- Your task -
Could you find each line of the data below that contains the word "docs" and copy those lines?

Content starts

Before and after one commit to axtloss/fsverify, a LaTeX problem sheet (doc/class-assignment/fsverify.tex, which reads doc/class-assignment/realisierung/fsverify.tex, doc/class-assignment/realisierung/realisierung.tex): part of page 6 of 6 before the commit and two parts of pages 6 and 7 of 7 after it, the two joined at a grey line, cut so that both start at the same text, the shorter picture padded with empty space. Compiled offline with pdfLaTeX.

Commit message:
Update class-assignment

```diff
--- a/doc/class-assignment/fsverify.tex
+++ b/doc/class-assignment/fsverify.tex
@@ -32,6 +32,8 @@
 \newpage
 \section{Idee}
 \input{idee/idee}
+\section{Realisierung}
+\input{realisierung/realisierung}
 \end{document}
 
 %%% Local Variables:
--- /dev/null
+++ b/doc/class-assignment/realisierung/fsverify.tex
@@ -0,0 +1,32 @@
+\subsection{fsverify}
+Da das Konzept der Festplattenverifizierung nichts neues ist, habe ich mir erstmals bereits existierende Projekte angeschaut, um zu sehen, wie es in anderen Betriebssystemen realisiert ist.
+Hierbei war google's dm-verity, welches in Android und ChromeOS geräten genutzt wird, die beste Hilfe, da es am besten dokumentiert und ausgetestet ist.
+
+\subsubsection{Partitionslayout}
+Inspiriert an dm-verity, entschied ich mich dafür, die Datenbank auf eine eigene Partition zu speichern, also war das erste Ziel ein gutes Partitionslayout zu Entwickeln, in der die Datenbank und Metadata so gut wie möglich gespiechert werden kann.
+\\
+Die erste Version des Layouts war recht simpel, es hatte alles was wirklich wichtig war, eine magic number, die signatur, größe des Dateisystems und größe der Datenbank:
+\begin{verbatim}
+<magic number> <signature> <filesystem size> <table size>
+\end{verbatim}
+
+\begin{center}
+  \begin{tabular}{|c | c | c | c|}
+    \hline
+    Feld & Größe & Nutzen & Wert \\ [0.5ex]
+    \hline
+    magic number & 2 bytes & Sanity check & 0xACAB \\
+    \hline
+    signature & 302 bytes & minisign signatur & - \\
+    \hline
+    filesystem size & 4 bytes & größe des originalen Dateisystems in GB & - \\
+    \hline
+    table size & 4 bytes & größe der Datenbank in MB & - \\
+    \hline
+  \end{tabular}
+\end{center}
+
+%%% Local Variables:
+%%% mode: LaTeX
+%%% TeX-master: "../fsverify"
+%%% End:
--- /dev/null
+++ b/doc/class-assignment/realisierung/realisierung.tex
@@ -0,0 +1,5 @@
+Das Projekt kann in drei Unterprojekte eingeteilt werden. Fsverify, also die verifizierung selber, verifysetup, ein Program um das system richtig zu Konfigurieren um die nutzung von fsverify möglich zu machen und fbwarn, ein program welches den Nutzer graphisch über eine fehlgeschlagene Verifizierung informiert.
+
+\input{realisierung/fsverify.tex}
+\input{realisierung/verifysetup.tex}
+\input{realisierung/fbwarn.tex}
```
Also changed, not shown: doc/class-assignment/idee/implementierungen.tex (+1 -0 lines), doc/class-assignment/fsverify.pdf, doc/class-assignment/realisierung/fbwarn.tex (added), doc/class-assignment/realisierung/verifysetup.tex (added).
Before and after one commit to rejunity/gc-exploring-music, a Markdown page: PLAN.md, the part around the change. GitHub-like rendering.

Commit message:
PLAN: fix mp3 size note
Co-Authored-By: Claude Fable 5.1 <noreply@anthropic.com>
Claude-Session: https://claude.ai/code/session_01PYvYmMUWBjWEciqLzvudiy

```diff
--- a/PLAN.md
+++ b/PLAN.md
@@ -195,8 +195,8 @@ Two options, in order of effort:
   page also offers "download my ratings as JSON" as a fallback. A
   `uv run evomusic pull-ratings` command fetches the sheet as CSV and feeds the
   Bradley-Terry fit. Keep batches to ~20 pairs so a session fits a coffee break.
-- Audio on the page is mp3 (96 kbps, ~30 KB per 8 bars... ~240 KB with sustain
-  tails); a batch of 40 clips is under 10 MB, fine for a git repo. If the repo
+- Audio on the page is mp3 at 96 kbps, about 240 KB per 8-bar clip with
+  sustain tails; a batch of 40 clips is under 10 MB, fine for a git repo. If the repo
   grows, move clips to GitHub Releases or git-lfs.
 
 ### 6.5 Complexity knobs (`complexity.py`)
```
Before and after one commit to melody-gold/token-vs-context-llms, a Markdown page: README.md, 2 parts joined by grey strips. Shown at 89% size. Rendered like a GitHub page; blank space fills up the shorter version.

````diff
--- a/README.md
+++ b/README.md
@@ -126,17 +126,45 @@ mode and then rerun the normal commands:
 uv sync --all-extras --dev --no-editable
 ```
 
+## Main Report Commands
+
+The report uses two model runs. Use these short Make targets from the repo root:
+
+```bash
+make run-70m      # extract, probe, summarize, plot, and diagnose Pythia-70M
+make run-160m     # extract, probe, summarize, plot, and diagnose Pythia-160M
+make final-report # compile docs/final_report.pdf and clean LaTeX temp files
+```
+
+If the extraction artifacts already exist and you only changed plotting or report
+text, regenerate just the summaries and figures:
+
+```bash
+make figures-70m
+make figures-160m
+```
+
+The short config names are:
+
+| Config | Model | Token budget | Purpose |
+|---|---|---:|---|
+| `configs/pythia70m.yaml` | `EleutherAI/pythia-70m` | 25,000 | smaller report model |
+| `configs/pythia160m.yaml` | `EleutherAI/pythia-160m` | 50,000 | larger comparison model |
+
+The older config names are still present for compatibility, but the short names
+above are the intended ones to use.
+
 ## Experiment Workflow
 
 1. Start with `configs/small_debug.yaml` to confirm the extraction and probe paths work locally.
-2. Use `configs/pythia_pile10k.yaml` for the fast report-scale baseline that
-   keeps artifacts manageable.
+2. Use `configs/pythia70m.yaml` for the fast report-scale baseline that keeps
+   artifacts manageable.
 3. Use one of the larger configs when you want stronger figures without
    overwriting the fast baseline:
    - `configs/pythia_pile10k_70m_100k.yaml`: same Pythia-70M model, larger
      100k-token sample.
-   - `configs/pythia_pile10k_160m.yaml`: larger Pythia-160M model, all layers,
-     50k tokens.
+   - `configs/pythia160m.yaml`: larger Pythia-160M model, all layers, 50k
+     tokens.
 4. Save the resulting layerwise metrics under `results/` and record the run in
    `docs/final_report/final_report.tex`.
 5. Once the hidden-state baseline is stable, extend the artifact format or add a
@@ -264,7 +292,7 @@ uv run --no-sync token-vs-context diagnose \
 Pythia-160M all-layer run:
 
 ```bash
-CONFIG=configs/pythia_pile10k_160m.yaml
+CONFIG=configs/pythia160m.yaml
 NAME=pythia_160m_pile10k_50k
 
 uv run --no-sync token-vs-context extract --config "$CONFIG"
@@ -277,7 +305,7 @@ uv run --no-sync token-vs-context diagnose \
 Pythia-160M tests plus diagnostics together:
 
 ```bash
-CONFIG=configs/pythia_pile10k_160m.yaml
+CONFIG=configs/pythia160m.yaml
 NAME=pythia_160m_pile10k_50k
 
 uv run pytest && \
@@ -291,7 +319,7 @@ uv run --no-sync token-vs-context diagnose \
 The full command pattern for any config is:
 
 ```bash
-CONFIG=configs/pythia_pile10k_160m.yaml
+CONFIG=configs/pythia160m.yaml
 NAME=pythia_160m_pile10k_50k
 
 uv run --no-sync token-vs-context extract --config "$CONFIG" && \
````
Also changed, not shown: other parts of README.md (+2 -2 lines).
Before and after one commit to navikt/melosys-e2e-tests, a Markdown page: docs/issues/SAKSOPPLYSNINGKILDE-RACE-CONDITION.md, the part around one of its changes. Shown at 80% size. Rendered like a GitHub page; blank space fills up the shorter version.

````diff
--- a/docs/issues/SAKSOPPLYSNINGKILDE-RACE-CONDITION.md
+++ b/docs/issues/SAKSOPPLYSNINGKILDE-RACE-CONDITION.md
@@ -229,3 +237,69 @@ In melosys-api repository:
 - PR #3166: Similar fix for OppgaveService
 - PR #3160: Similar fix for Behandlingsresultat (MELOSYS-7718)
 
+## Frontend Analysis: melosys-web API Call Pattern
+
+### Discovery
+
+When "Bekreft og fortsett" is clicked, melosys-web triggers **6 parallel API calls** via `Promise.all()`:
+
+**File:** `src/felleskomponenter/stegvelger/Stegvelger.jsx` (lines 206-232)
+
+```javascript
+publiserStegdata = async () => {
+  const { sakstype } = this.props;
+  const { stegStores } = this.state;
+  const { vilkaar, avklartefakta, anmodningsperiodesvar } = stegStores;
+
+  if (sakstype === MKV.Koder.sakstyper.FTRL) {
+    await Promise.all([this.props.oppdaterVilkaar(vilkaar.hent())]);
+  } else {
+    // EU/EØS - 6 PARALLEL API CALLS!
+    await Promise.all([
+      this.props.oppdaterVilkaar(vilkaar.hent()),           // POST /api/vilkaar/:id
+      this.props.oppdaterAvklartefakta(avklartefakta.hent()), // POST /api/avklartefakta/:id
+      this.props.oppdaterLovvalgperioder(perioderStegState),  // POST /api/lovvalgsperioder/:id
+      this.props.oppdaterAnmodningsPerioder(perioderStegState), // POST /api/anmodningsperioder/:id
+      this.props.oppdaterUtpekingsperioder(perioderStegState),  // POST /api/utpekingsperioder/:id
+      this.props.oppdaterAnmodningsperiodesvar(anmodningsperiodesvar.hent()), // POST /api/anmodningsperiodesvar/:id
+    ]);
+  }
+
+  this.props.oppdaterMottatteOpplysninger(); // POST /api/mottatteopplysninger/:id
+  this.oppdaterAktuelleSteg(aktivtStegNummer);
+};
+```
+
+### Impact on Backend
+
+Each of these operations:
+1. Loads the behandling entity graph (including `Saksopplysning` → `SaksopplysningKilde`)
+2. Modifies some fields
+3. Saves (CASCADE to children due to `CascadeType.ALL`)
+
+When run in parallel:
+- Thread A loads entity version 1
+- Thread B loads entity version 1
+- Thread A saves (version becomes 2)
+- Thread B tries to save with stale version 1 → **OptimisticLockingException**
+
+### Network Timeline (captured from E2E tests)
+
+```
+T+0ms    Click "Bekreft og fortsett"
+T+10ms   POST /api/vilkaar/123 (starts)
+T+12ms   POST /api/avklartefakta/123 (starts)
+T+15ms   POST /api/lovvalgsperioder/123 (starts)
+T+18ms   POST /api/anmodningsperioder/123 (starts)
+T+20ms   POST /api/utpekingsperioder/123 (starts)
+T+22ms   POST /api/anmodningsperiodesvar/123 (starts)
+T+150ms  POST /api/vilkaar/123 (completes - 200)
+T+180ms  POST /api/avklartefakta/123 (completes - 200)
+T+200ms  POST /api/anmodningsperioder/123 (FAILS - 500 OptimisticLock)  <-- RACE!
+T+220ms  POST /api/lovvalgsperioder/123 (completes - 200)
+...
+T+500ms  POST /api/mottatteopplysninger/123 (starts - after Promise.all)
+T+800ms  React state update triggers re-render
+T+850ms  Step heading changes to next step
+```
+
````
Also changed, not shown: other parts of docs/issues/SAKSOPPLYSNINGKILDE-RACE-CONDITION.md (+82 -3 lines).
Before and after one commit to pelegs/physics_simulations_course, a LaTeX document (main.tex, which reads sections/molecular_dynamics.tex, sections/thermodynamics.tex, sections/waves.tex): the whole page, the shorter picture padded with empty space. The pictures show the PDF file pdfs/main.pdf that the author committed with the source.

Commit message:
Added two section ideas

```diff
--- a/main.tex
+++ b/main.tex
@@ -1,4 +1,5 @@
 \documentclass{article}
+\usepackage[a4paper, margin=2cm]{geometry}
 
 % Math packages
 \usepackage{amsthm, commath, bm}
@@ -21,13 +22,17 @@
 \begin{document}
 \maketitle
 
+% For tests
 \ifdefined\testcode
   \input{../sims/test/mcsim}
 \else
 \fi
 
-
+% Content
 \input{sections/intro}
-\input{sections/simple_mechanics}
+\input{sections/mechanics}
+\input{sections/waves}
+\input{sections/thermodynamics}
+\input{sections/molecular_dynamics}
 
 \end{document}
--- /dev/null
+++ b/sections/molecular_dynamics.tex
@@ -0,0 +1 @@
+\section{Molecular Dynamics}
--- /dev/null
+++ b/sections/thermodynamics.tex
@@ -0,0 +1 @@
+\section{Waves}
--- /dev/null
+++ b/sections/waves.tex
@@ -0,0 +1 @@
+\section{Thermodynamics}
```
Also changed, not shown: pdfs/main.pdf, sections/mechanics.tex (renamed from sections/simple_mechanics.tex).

Content ends

- Result for this task -
+make final-report # compile docs/final_report.pdf and clean LaTeX temp files
    `docs/final_report/final_report.tex`.
Before and after one commit to navikt/melosys-e2e-tests, a Markdown page: docs/issues/SAKSOPPLYSNINGKILDE-RACE-CONDITION.md, the part around one of its changes. Shown at 80% size. Rendered like a GitHub page; blank space fills up the shorter version.
--- a/docs/issues/SAKSOPPLYSNINGKILDE-RACE-CONDITION.md
+++ b/docs/issues/SAKSOPPLYSNINGKILDE-RACE-CONDITION.md
Also changed, not shown: other parts of docs/issues/SAKSOPPLYSNINGKILDE-RACE-CONDITION.md (+82 -3 lines).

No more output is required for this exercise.